- More expensive to install
- Fans can get too hot in summer
- Might require running a pipe through rooms/closets
- Must run piping through your garage
- Requires more 90 degree bends, lowering efficiency
- More detailed building codes to follow
External Radon Removal Systems
In light of all the extra complications that installing an internal radon mitigation system involves, many customers opt for an external radon removal system. These systems, while not as outwardly pleasing to the eye, provide a host of benefits (and honestly, they aren’t that distracting from your home’s facade). They are easily serviced since all parts are readily accessible. They require fewer sharp bands and are therefore more efficient in letting of radon gases. And the external radon remediation equipment is much less invasive, and won’t have to be run through your garage, closets, or bedrooms.
- Servicing and inspection is easy
- Parts are readily accessible
- Don’t have to tear up the roof to install
- No piping running through your rooms or garage
- Fewer 90 degree bends, increasing efficiency
- Better airflow for radon gas to escape
- They don’t look as nice
- Fans can potentially freeze up in winter
Other Factors to Consider
If you live in a townhome, apartment, or condominium complex, it could be more difficult to get a radon mitigation system installed.
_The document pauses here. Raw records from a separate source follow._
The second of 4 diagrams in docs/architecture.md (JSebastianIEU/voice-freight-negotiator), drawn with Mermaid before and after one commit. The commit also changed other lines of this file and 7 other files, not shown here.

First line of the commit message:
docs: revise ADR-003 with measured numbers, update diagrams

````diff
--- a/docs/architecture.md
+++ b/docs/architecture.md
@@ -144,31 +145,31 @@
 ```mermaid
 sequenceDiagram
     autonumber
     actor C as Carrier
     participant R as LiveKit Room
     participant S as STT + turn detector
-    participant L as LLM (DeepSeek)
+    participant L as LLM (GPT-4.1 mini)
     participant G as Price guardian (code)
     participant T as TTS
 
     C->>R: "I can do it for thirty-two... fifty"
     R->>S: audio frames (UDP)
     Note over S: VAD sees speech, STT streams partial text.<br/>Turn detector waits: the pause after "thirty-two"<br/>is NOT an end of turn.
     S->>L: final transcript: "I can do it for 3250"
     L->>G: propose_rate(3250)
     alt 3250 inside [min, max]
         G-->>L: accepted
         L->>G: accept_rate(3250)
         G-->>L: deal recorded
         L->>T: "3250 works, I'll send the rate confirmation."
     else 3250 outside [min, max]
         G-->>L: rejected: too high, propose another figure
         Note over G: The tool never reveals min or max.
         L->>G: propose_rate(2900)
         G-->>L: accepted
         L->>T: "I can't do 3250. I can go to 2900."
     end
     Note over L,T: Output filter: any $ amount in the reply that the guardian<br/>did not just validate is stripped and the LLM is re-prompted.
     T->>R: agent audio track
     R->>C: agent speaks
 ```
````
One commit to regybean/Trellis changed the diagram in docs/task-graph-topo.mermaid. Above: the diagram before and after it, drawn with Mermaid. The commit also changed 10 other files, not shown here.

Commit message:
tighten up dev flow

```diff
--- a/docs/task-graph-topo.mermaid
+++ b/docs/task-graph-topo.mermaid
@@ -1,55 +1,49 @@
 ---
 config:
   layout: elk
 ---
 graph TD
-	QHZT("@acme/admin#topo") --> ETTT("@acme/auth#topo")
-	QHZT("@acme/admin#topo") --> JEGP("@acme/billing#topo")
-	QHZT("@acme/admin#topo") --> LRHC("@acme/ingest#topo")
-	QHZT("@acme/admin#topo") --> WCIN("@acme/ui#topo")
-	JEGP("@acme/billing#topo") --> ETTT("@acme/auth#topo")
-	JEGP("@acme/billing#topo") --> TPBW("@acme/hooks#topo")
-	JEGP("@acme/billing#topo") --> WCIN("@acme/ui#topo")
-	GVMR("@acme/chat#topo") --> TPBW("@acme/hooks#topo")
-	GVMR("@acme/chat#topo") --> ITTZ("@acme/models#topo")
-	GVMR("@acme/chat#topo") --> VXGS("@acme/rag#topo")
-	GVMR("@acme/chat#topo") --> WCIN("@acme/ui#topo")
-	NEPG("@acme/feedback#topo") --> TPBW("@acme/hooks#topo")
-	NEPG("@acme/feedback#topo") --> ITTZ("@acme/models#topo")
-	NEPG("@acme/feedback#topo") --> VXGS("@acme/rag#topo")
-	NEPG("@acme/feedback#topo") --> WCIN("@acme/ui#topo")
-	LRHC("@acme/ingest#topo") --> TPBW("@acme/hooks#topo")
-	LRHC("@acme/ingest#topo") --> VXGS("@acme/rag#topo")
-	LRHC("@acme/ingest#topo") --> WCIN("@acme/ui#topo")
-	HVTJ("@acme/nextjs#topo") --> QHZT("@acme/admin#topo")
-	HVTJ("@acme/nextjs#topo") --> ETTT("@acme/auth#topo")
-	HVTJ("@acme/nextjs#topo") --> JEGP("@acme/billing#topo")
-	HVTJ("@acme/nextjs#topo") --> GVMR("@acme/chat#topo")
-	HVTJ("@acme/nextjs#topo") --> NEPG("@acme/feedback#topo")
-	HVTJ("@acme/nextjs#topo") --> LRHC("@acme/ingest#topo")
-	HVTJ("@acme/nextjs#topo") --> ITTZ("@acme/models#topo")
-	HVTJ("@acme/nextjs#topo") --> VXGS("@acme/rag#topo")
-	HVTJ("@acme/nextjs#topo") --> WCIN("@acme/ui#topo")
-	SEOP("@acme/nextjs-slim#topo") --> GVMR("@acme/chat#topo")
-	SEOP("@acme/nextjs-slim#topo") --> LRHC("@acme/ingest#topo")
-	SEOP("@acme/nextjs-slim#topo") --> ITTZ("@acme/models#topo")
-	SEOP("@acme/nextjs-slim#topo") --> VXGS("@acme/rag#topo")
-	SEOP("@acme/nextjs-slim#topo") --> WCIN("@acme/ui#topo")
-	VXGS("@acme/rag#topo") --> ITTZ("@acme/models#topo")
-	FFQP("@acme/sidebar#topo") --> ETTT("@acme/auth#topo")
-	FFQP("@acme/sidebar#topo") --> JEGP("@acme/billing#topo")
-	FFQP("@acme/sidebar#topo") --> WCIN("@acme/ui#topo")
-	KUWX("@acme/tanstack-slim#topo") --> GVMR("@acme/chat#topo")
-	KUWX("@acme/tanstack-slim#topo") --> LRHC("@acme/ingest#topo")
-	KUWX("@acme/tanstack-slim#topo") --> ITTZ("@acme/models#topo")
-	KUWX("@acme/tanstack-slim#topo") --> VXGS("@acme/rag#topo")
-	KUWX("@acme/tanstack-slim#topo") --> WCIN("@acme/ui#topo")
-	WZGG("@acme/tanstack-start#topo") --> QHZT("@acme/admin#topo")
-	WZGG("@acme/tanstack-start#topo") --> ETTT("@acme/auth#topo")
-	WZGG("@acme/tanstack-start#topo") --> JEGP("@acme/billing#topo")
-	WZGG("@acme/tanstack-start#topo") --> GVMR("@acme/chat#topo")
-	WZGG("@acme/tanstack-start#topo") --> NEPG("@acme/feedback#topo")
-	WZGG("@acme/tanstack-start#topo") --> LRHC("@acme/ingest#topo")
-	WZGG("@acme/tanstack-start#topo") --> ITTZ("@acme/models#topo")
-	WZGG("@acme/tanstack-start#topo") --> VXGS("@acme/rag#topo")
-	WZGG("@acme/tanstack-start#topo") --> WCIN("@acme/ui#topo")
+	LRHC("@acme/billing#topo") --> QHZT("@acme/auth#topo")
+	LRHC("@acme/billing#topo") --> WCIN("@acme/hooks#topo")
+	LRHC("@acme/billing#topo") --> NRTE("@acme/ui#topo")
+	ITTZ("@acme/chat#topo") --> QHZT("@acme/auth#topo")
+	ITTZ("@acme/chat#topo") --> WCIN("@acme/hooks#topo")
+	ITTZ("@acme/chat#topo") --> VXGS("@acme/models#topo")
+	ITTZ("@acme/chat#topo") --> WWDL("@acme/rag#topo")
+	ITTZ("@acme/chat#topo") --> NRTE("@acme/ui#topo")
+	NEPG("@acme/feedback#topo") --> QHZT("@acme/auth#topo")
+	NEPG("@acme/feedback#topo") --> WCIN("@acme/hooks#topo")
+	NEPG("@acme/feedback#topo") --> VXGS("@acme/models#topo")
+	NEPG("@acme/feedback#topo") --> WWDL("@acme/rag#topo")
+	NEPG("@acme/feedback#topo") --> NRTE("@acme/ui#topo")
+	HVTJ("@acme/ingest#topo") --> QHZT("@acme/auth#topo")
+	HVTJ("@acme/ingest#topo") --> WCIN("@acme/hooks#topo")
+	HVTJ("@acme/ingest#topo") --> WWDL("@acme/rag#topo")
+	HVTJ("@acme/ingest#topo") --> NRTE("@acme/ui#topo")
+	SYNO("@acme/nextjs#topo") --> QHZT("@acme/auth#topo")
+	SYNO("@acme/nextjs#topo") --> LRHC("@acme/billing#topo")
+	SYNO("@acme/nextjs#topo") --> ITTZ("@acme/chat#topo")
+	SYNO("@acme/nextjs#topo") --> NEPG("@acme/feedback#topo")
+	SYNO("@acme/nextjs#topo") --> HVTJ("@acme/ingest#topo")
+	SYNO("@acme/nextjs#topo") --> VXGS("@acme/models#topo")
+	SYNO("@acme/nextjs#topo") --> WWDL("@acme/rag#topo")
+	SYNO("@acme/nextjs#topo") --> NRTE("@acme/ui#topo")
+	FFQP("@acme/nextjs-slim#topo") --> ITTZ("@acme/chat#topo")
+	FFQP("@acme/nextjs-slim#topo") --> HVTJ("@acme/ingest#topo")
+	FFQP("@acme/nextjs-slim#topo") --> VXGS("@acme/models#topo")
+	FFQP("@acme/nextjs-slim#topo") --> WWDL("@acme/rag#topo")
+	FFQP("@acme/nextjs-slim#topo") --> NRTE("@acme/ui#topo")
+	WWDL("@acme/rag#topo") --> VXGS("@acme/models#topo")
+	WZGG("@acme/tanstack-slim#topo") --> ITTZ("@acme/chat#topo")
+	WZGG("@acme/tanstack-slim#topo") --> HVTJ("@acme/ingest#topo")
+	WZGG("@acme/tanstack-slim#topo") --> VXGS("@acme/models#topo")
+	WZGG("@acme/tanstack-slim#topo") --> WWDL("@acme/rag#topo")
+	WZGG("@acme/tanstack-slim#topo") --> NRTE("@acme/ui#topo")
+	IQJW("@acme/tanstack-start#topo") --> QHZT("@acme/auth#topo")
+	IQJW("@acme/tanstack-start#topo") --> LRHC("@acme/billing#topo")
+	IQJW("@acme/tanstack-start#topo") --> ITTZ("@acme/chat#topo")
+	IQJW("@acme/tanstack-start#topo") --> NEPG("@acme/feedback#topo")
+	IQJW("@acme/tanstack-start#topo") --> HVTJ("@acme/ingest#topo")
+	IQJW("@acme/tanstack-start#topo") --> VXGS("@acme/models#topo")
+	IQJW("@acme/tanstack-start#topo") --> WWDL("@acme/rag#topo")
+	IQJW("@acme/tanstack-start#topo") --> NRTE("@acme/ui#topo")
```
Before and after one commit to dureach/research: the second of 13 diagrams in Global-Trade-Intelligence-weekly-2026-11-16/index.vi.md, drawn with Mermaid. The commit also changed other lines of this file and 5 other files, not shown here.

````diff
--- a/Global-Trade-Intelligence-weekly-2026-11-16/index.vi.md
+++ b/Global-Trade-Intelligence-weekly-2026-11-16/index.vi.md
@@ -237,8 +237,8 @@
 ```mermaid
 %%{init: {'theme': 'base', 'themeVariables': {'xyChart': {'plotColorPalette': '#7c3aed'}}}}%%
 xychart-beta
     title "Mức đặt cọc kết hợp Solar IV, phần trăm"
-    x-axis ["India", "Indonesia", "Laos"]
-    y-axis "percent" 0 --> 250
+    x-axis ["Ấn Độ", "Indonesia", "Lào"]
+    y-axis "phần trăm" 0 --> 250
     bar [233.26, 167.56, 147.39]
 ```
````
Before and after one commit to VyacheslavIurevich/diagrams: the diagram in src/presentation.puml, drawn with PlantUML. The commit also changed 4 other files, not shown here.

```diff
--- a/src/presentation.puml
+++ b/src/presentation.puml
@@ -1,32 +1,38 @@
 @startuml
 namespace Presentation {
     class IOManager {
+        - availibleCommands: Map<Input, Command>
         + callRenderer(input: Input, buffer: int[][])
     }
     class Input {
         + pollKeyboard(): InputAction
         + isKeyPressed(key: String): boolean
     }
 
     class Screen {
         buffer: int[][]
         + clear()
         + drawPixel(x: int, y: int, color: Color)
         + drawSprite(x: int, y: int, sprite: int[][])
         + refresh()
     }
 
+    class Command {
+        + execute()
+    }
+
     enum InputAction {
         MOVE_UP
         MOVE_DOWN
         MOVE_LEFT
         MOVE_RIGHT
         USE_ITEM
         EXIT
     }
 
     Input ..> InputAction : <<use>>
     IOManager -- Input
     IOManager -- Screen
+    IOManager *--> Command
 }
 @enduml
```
We wrote earlier about an instance where a Stapleton resident was denied permission to install a radon mitigation system by her Homeowner’s Association. Regardless of which radon mitigation system you choose to install, you’ll have to jump through some hoops to get approval and to make sure everything is completed up to code.